Sloan will not inherit the company’s chairmanship. That role will go to former General Mills executive Stephen Sanger, now the company’s lead independent director. Critics of the bank had called not only for Stumpf’s resignation but for the bank to separate the CEO and chairman roles.
In after-hours trading, investors reacted positively to the news, sending shares up 1.65% to $46.07. Shares had been off nearly 9% since the day before the $185-million settlement was disclosed last month.
In an interview with The Times on Wednesday, Sloan said it is “a privilege” to take over as CEO, though he acknowledged that he is taking over at a difficult time.
“Our reputation has been impacted by some of the mistakes we made in our retail banking business,” said Sloan, who has been with the bank for 29 years. “We’ll regain our customers’ trust and continue to grow.”
He said he’s not sure how long that will take. “I wish it could be a week from now,” he said, adding that it will more likely be a process that takes at least months if not years.
In an earlier interview on CBNC, Sloan said the last five weeks have tainted the bank’s reputation. But regulators say bad practices at the bank went on for years.
Sloan told The Times he was not trying to minimize the scope of the scandal.
“I don’t mean to downplay that at all,” he said. “I don’t mean to minimize the impact. But the changes we’ve made, I think, are working.”
Sloan also said that Stumpf was not pushed out. The Wall Street Journal and New York Times reported that he submitted his resignation in a brief and unexpected letter to the board Wednesday, just two days before a quarterly earnings call Stumpf was expected to lead.
“This was a decision made by John Stumpf,” Sloan said. “He wasn’t fired, he wasn’t asked to leave.
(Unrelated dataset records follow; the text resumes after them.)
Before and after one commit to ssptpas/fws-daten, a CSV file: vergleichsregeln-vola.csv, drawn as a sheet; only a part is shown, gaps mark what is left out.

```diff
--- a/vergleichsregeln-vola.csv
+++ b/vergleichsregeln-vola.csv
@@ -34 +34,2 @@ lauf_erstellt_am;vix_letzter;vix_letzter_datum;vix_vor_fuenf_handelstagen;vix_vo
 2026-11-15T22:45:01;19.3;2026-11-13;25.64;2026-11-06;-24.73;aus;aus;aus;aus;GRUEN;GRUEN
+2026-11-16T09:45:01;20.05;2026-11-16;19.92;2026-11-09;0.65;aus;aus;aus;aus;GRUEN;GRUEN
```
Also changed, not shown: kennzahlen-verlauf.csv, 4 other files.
He decided it was in the best interest of the company to retire.”
Sloan, who lives in San Marino but also owns a residence in San Francisco, said he plans to continue to split his time between the two.
Though the bank’s critics had called for Stumpf to resign weeks ago, Wednesday’s announcement did little to satisfy them. In fact, some immediately raised questions about Sloan’s possible connection to the scandal.
“Mr. Stumpf’s retirement does nothing to answer the many questions that remain,” said Sen. Sherrod Brown (D-Ohio), who harshly criticized Stumpf last month at a meeting the Senate Banking Committee held on the Wells Fargo scandal.
“We are still waiting for answers as to how Wells Fargo plans to right its wrongs against customers and the low-paid employees who weren’t given the benefit of a retirement package when they were fired for refusing to cheat,” he said.
Rep. Maxine Waters (D-Los Angeles), called it “more than appropriate” that Stumpf retire given his direct responsibility” for failing to stop fraudulent activity at the bank. But she questioned whether Sloan was the right person to replace him.
“I remain concerned that incoming CEO Tim Sloan is also culpable in the recent scandal, serving in a central role in the chain of command that ought to have stopped this misconduct from happening. Indeed, as recently as June of this year, Mr. Sloan was telling the news media that Wells Fargo’s aggressive cross-selling strategies were fundamentally sound and didn’t need to change,” she said in a statement.
Paulina Gonzalez, executive director of banking advocacy group California Reinvestment Coalition, said she wants to ensure there are “criminal investigations for anybody involved in the scandal” and also questioned Sloan’s appointment given his tenure at the bank.
Carrie Tolstedt, the community banking executive who ran the division where much of the unauthorized accounts activity took place, reported to Sloan after he was named president last year.
“We have a lot of questions for Mr. Sloan,” Gonzalez said. “He was there for the entirety of the accounts scandal.”
Stumpf had said he intended to stay at his post, telling members of the House Financial Services Committee investigating the matter on Sept. 29 that he was “accountable for leading Wells Fargo as the company restores the trust of customers, team members and investors.”